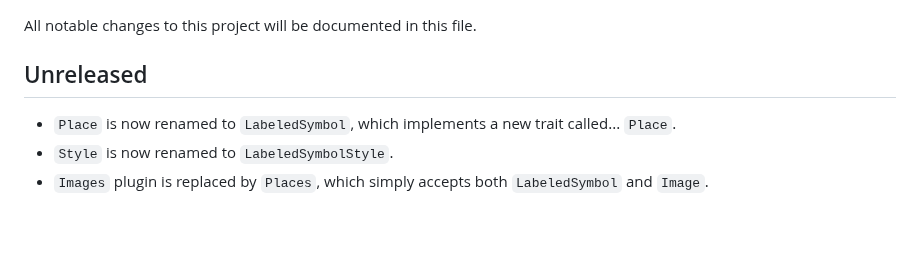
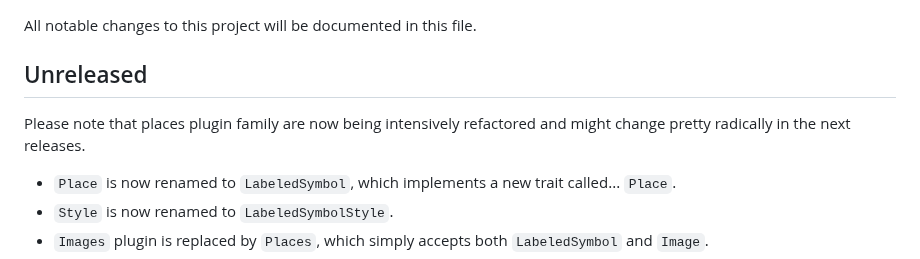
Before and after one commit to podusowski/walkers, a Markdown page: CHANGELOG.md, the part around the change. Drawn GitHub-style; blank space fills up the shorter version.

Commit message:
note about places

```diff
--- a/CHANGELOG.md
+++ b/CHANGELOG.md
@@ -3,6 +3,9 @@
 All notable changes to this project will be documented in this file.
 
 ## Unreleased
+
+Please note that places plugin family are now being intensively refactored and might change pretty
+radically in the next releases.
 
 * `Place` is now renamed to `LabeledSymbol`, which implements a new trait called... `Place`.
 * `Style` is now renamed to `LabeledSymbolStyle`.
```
──────────────────────────────
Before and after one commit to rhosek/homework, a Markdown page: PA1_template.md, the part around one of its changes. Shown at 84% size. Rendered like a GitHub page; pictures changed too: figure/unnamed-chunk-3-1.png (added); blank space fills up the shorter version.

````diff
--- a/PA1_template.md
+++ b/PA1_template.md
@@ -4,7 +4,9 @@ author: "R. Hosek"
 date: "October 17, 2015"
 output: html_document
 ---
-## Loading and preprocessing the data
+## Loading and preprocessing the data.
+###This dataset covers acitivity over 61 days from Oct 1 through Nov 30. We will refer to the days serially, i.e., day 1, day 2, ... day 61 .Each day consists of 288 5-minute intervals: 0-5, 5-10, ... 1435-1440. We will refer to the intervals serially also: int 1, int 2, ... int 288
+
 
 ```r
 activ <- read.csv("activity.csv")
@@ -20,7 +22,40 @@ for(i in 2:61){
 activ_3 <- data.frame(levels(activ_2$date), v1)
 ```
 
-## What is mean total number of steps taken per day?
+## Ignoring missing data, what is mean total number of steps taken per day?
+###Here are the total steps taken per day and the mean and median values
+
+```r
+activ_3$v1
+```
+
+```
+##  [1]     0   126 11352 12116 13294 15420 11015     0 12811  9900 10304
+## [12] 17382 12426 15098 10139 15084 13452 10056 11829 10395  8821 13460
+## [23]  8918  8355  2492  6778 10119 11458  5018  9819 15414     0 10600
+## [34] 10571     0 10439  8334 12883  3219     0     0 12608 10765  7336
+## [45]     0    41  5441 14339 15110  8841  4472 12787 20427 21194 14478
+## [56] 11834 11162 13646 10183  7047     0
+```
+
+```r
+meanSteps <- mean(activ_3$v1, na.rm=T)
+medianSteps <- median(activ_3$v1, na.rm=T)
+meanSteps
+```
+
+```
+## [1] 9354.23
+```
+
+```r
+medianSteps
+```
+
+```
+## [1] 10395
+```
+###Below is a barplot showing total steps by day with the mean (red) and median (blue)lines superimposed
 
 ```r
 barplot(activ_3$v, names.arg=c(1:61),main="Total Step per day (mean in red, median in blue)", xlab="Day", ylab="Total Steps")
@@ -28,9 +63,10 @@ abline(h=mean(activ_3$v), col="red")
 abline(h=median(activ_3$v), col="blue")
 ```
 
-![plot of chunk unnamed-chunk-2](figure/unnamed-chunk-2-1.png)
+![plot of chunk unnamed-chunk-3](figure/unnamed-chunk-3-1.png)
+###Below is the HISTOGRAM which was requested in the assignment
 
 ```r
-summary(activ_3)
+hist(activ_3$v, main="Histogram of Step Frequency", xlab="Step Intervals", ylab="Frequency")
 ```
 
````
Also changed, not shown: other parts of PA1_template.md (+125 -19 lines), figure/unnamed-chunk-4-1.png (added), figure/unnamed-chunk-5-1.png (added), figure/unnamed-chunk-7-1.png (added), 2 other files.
──────────────────────────────
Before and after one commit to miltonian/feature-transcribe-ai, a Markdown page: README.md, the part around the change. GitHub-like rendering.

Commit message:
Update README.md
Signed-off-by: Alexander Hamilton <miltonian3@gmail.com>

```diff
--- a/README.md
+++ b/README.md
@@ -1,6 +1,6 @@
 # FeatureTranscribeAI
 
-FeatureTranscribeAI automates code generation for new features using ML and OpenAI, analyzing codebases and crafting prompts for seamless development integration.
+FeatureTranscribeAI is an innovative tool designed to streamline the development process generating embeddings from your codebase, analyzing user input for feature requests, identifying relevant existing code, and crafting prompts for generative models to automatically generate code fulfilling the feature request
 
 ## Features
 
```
──────────────────────────────
__TASK PROMPT__: Read through the lines above and collect those that contain the string "like".

__WRITTEN ANSWER__:
Before and after one commit to rhosek/homework, a Markdown page: PA1_template.md, the part around one of its changes. Shown at 84% size. Rendered like a GitHub page; pictures changed too: figure/unnamed-chunk-3-1.png (added); blank space fills up the shorter version.
Before and after one commit to miltonian/feature-transcribe-ai, a Markdown page: README.md, the part around the change. GitHub-like rendering.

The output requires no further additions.